[What you are asked to do]:
When a line in the entries contains the word "shown", copy that line in full.

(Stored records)
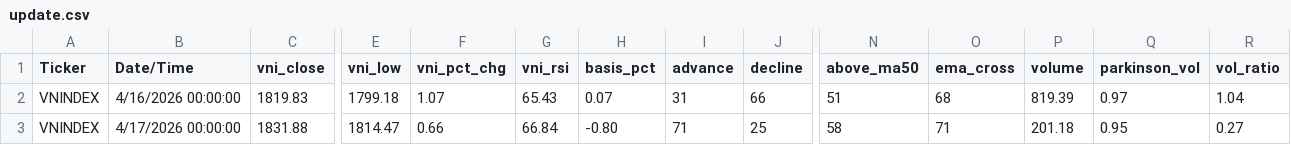
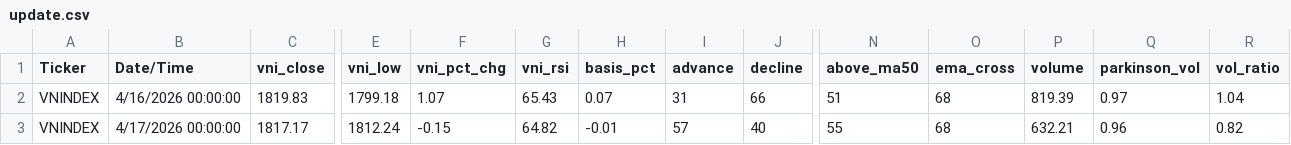
Before and after one commit to gmdauminhtoan-sys/vn-fear-greed, a CSV file: csv/update.csv, drawn as a sheet; only a part is shown, gaps mark what is left out; the diff covers the shown part only; the diff names each change by its address in the sheet, - before the commit and + after, or states it on an @@ line.

Commit message:
Add files via upload

```diff
--- a/csv/update.csv
+++ b/csv/update.csv
-C3 (vni_close): 1831.88
+C3 (vni_close): 1817.17
-E3 (vni_low): 1814.47
+E3 (vni_low): 1812.24
-F3 (vni_pct_chg): 0.66
+F3 (vni_pct_chg): -0.15
-G3 (vni_rsi): 66.84
+G3 (vni_rsi): 64.82
-H3 (basis_pct): -0.80
+H3 (basis_pct): -0.01
-I3 (advance): 71
+I3 (advance): 57
-J3 (decline): 25
+J3 (decline): 40
-N3 (above_ma50): 58
+N3 (above_ma50): 55
-O3 (ema_cross): 71
+O3 (ema_cross): 68
-P3 (volume): 201.18
+P3 (volume): 632.21
-Q3 (parkinson_vol): 0.95
+Q3 (parkinson_vol): 0.96
-R3 (vol_ratio): 0.27
+R3 (vol_ratio): 0.82
```
Also changed, not shown: 1 edited cell elsewhere in this file.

[Task answer]:
Before and after one commit to gmdauminhtoan-sys/vn-fear-greed, a CSV file: csv/update.csv, drawn as a sheet; only a part is shown, gaps mark what is left out; the diff covers the shown part only; the diff names each change by its address in the sheet, - before the commit and + after, or states it on an @@ line.
Also changed, not shown: 1 edited cell elsewhere in this file.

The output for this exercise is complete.